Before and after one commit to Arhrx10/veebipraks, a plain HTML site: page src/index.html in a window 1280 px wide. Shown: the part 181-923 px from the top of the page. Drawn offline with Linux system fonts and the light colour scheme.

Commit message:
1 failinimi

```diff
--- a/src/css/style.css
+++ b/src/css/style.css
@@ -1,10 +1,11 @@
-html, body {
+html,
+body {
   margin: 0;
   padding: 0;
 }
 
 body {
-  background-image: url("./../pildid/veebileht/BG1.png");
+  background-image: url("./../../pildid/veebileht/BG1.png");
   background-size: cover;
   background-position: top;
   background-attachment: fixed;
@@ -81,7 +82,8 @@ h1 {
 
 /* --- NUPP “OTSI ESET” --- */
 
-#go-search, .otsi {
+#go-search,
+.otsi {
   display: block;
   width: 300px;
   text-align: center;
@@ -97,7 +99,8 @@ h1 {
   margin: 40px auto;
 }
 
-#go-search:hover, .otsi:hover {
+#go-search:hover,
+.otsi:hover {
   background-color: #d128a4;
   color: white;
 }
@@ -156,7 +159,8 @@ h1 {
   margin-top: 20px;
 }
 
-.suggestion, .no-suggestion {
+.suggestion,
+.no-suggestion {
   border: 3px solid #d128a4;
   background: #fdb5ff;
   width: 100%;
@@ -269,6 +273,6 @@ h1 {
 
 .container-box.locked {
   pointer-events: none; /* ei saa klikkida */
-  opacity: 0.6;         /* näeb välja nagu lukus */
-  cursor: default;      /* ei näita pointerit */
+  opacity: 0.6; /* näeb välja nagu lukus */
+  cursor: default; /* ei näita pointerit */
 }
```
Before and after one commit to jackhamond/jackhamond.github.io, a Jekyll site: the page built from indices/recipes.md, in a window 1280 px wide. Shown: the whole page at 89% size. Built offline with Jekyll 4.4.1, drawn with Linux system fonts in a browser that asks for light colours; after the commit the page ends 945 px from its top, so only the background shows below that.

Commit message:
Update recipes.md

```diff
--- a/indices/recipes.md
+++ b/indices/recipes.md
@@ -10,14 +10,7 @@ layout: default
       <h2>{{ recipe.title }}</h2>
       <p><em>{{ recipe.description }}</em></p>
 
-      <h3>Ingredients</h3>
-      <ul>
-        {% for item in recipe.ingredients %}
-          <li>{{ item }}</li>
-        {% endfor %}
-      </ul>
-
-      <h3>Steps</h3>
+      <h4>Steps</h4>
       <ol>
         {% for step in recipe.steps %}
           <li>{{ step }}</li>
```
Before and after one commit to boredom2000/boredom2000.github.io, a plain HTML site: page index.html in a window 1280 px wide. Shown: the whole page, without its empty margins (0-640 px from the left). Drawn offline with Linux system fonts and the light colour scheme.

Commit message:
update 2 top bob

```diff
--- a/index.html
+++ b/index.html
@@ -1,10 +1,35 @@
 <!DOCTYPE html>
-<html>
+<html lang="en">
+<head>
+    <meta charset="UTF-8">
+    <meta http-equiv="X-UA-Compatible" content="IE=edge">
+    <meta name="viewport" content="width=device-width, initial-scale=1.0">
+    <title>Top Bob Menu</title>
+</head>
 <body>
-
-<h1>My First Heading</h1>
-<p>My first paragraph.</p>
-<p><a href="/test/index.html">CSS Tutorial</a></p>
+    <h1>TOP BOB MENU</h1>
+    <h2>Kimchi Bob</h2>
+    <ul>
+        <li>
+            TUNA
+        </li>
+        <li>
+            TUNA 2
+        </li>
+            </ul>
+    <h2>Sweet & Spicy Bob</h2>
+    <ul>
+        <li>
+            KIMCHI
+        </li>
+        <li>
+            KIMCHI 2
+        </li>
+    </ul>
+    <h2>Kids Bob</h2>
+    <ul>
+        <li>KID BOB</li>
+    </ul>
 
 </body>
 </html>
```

__What this task involves__:
Repeat each line above exactly as written.

__Answer space__:
Before and after one commit to Arhrx10/veebipraks, a plain HTML site: page src/index.html in a window 1280 px wide. Shown: the part 181-923 px from the top of the page. Drawn offline with Linux system fonts and the light colour scheme.

Commit message:
1 failinimi

```diff
--- a/src/css/style.css
+++ b/src/css/style.css
@@ -1,10 +1,11 @@
-html, body {
+html,
+body {
   margin: 0;
   padding: 0;
 }
 
 body {
-  background-image: url("./../pildid/veebileht/BG1.png");
+  background-image: url("./../../pildid/veebileht/BG1.png");
   background-size: cover;
   background-position: top;
   background-attachment: fixed;
@@ -81,7 +82,8 @@ h1 {
 
 /* --- NUPP “OTSI ESET” --- */
 
-#go-search, .otsi {
+#go-search,
+.otsi {
   display: block;
   width: 300px;
   text-align: center;
@@ -97,7 +99,8 @@ h1 {
   margin: 40px auto;
 }
 
-#go-search:hover, .otsi:hover {
+#go-search:hover,
+.otsi:hover {
   background-color: #d128a4;
   color: white;
 }
@@ -156,7 +159,8 @@ h1 {
   margin-top: 20px;
 }
 
-.suggestion, .no-suggestion {
+.suggestion,
+.no-suggestion {
   border: 3px solid #d128a4;
   background: #fdb5ff;
   width: 100%;
@@ -269,6 +273,6 @@ h1 {
 
 .container-box.locked {
   pointer-events: none; /* ei saa klikkida */
-  opacity: 0.6;         /* näeb välja nagu lukus */
-  cursor: default;      /* ei näita pointerit */
+  opacity: 0.6; /* näeb välja nagu lukus */
+  cursor: default; /* ei näita pointerit */
 }
```
Before and after one commit to jackhamond/jackhamond.github.io, a Jekyll site: the page built from indices/recipes.md, in a window 1280 px wide. Shown: the whole page at 89% size. Built offline with Jekyll 4.4.1, drawn with Linux system fonts in a browser that asks for light colours; after the commit the page ends 945 px from its top, so only the background shows below that.

Commit message:
Update recipes.md

```diff
--- a/indices/recipes.md
+++ b/indices/recipes.md
@@ -10,14 +10,7 @@ layout: default
       <h2>{{ recipe.title }}</h2>
       <p><em>{{ recipe.description }}</em></p>
 
-      <h3>Ingredients</h3>
-      <ul>
-        {% for item in recipe.ingredients %}
-          <li>{{ item }}</li>
-        {% endfor %}
-      </ul>
-
-      <h3>Steps</h3>
+      <h4>Steps</h4>
       <ol>
         {% for step in recipe.steps %}
           <li>{{ step }}</li>
```
Before and after one commit to boredom2000/boredom2000.github.io, a plain HTML site: page index.html in a window 1280 px wide. Shown: the whole page, without its empty margins (0-640 px from the left). Drawn offline with Linux system fonts and the light colour scheme.

Commit message:
update 2 top bob

```diff
--- a/index.html
+++ b/index.html
@@ -1,10 +1,35 @@
 <!DOCTYPE html>
-<html>
+<html lang="en">
+<head>
+    <meta charset="UTF-8">
+    <meta http-equiv="X-UA-Compatible" content="IE=edge">
+    <meta name="viewport" content="width=device-width, initial-scale=1.0">
+    <title>Top Bob Menu</title>
+</head>
 <body>
-
-<h1>My First Heading</h1>
-<p>My first paragraph.</p>
-<p><a href="/test/index.html">CSS Tutorial</a></p>
+    <h1>TOP BOB MENU</h1>
+    <h2>Kimchi Bob</h2>
+    <ul>
+        <li>
+            TUNA
+        </li>
+        <li>
+            TUNA 2
+        </li>
+            </ul>
+    <h2>Sweet & Spicy Bob</h2>
+    <ul>
+        <li>
+            KIMCHI
+        </li>
+        <li>
+            KIMCHI 2
+        </li>
+    </ul>
+    <h2>Kids Bob</h2>
+    <ul>
+        <li>KID BOB</li>
+    </ul>
 
 </body>
 </html>
```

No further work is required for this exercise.